Lift out all lines below that contain "axis".

┌──

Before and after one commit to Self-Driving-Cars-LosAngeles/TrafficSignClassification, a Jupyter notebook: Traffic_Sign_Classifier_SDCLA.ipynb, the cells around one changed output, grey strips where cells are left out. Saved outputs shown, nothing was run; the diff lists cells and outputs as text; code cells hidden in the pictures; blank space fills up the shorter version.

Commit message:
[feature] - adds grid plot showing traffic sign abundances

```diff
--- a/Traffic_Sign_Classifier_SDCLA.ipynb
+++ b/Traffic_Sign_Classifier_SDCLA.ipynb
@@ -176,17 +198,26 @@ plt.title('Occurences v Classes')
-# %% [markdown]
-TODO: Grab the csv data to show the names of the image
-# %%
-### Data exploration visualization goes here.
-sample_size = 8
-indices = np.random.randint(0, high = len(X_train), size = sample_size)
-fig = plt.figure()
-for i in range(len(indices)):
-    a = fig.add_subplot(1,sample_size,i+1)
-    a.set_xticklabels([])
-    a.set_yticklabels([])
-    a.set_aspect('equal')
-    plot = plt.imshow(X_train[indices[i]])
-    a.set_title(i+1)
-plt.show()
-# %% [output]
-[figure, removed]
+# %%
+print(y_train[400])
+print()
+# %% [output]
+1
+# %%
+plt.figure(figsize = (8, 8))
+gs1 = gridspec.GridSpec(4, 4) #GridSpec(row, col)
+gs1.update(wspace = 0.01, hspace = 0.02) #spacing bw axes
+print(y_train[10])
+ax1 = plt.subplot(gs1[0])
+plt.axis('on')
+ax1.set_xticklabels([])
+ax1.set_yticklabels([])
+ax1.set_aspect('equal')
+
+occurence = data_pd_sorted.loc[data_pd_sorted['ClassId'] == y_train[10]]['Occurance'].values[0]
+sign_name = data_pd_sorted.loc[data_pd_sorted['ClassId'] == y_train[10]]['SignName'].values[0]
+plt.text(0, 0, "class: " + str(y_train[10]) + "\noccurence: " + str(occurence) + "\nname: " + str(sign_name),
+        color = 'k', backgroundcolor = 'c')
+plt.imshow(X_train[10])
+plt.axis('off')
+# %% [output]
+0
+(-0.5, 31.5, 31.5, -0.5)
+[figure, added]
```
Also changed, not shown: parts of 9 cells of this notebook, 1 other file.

└──
┌──

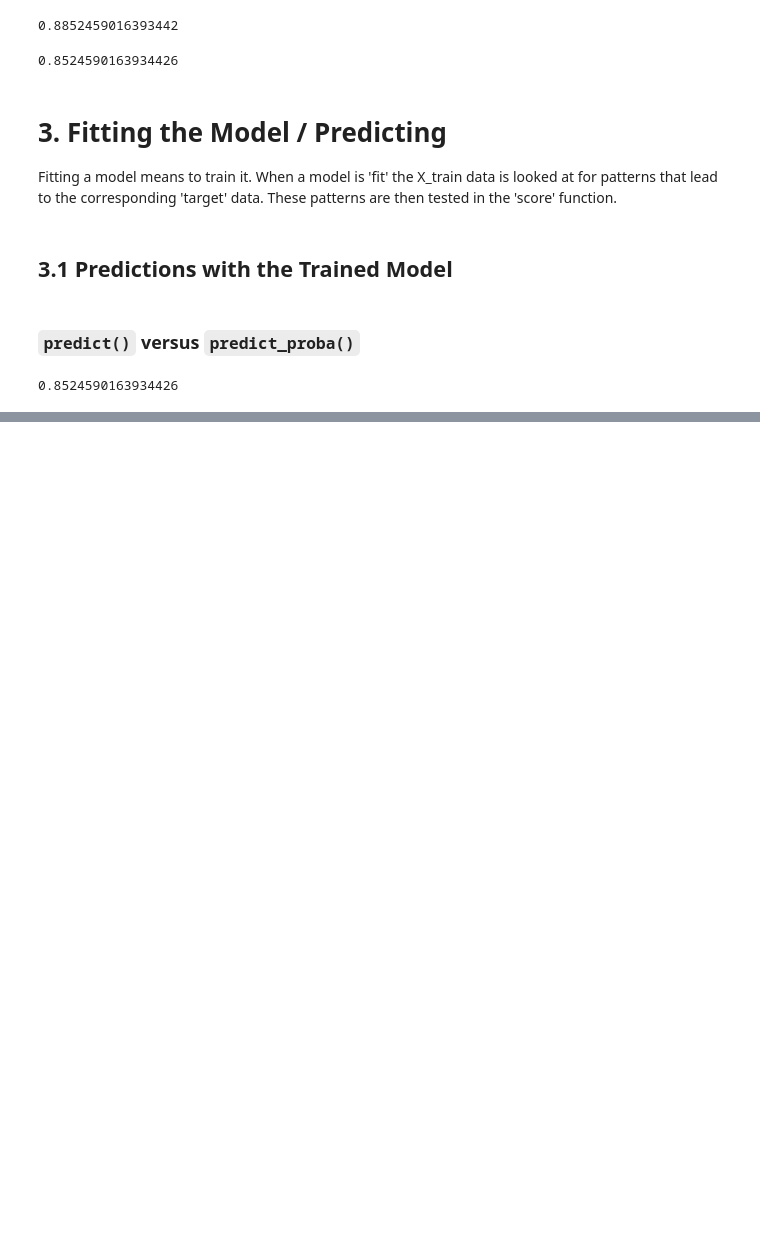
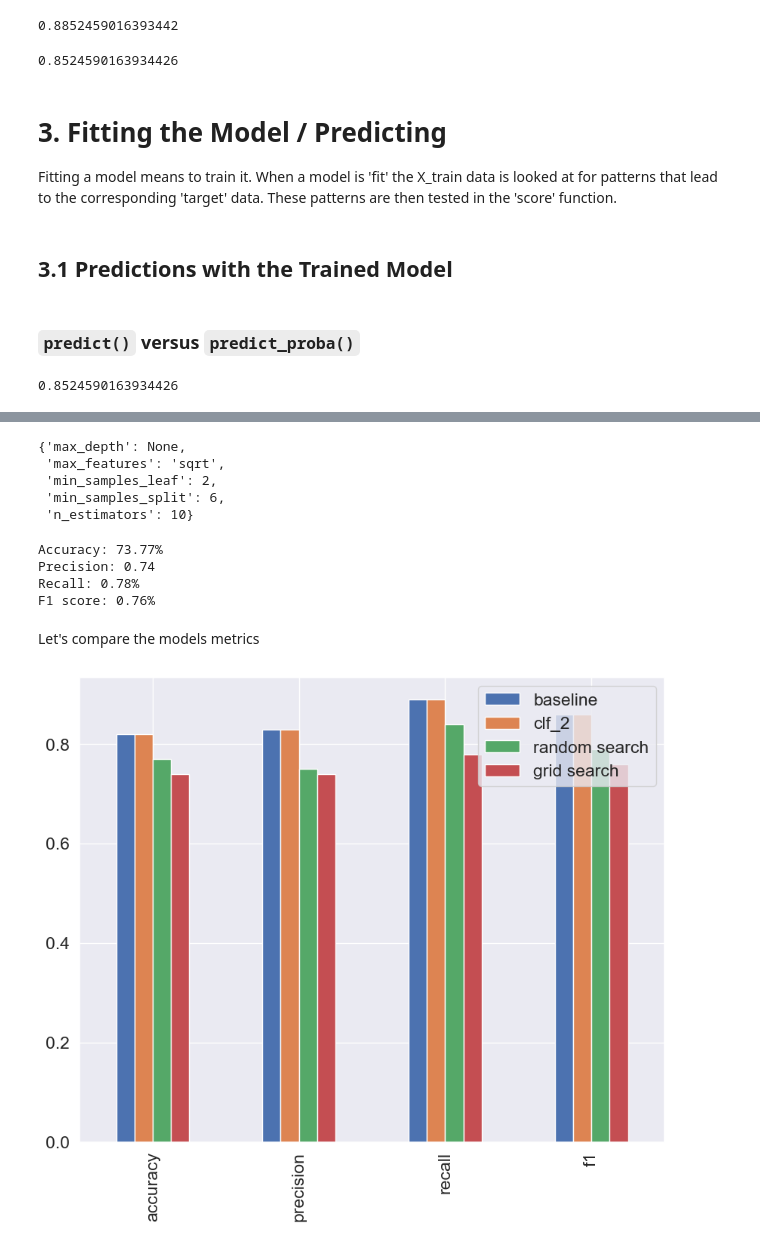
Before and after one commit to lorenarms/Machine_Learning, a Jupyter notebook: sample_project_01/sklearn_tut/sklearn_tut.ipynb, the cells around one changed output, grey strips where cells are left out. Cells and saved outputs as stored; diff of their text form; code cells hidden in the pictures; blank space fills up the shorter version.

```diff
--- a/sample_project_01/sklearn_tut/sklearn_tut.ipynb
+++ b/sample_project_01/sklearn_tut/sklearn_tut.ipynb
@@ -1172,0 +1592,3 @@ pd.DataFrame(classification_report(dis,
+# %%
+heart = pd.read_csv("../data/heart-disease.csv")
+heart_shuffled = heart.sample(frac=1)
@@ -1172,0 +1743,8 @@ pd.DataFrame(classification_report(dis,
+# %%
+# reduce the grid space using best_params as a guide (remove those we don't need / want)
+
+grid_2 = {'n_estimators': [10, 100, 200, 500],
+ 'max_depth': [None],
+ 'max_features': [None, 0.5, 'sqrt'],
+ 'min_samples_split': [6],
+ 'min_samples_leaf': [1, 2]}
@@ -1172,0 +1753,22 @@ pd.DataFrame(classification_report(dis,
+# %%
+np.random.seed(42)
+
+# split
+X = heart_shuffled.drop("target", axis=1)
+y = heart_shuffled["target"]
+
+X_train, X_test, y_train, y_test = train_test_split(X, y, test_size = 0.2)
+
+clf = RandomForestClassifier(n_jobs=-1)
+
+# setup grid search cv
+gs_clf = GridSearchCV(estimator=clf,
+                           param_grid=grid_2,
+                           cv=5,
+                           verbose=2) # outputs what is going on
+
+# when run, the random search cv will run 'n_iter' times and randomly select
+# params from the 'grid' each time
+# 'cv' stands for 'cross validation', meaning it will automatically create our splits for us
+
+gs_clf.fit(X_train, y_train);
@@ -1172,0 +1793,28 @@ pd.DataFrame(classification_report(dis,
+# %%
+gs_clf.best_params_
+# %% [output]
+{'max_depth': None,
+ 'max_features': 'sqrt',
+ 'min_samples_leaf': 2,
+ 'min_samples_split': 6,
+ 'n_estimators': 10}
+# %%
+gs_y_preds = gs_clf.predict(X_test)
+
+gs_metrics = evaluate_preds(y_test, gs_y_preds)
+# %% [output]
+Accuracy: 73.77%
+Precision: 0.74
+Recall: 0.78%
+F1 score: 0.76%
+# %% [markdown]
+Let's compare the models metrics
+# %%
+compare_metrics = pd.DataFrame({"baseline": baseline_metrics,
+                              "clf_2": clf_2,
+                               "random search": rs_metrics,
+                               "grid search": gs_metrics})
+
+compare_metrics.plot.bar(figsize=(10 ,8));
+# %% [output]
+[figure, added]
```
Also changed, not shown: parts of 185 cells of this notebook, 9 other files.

└──
┌──

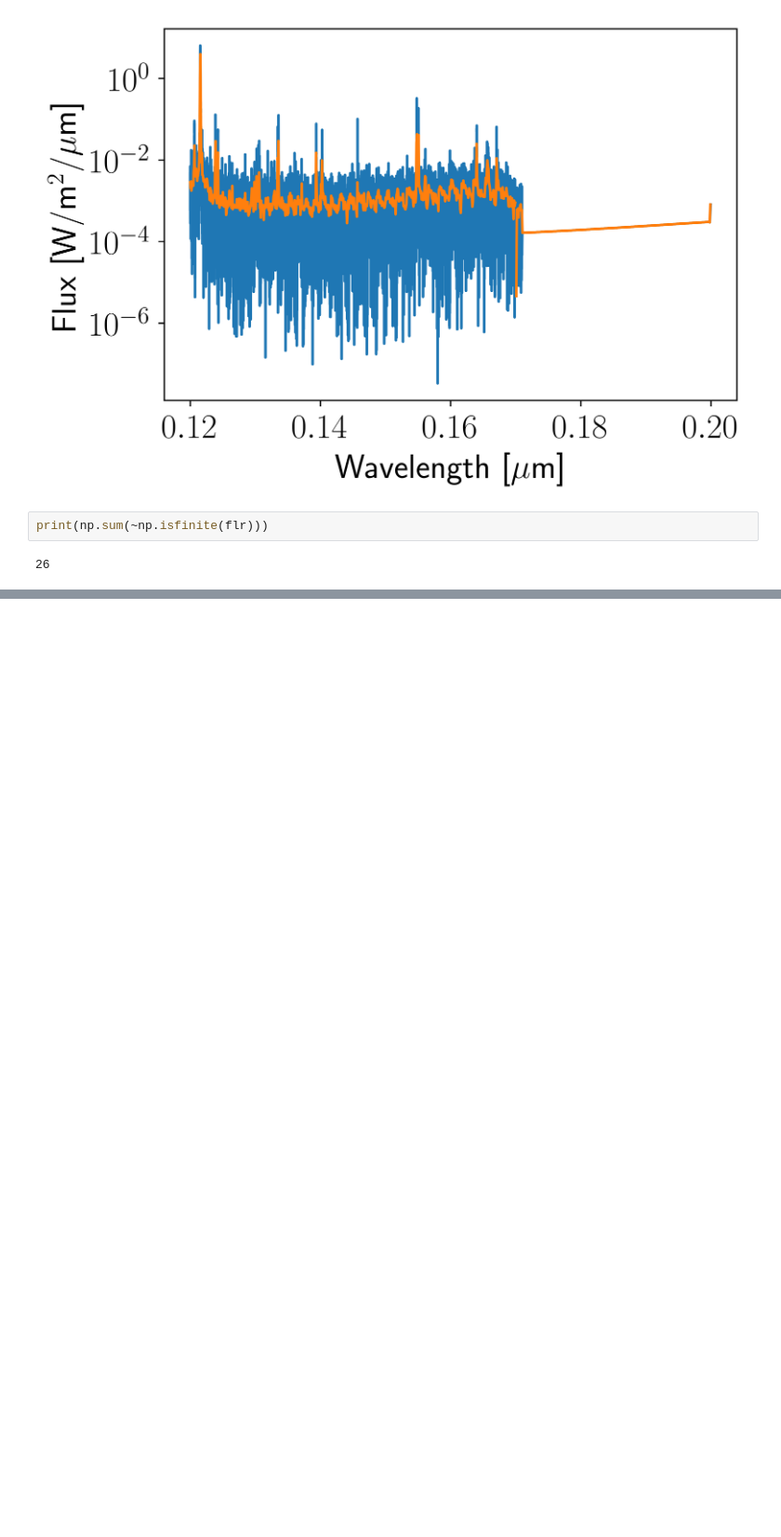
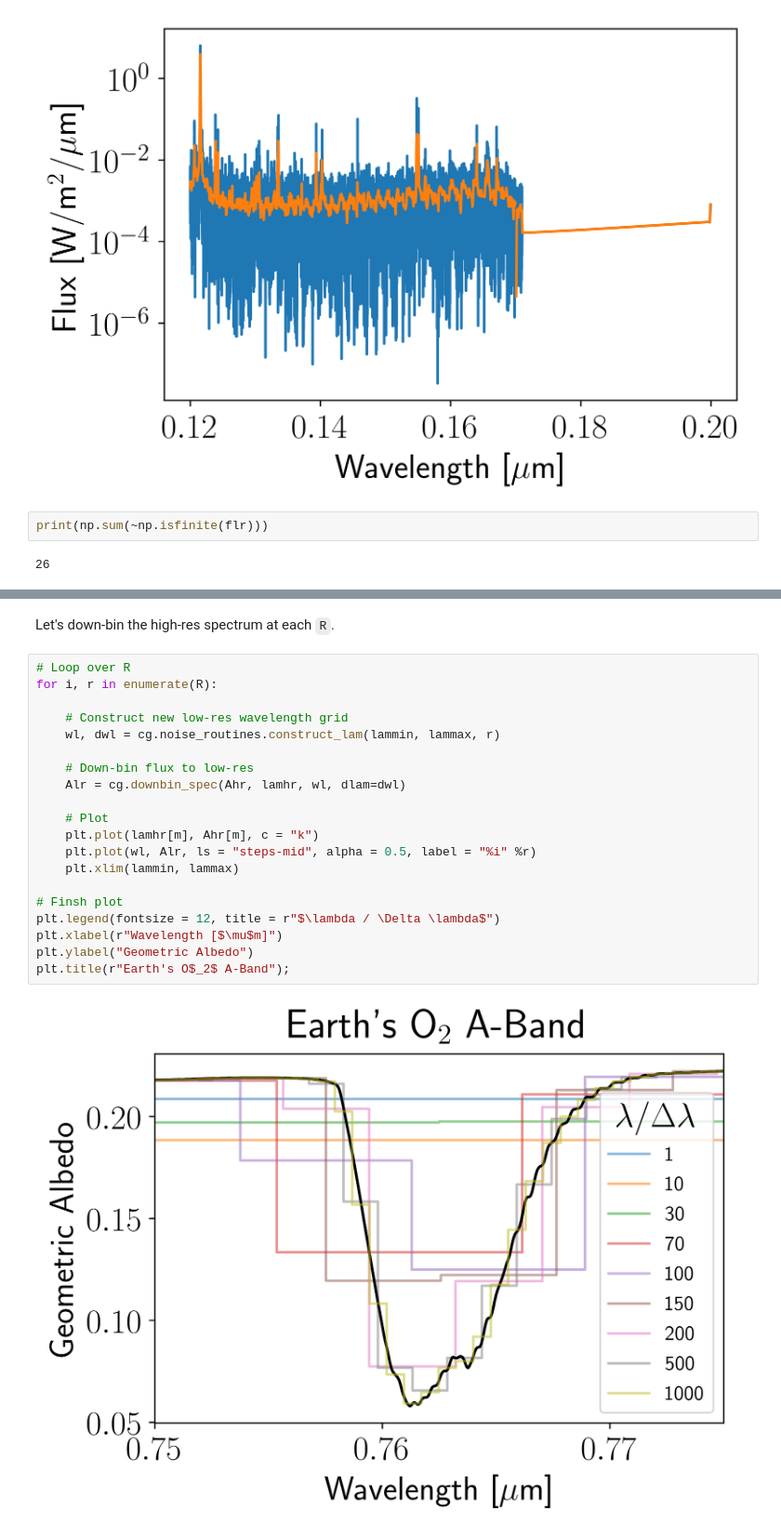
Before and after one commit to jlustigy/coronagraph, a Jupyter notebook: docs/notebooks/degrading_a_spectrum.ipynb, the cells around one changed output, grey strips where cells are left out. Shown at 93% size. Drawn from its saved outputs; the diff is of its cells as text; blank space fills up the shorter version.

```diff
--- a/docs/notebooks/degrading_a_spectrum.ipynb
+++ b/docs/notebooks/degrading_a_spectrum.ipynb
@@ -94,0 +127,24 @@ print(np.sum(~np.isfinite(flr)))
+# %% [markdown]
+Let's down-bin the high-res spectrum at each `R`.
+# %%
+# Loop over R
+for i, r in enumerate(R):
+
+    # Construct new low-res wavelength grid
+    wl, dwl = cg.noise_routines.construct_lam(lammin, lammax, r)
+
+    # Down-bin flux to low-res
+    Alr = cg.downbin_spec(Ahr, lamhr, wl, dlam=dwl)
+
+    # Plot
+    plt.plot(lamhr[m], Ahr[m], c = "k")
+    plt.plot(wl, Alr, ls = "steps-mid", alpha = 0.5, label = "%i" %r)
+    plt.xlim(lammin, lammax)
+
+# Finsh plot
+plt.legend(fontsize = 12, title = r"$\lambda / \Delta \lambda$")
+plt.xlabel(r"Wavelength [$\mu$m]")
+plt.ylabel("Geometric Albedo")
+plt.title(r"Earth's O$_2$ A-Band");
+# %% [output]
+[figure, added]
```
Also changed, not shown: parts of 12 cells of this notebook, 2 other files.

└──

> **RESULT OF THE TASK**:
+plt.axis('on')
+plt.axis('off')
+X = heart_shuffled.drop("target", axis=1)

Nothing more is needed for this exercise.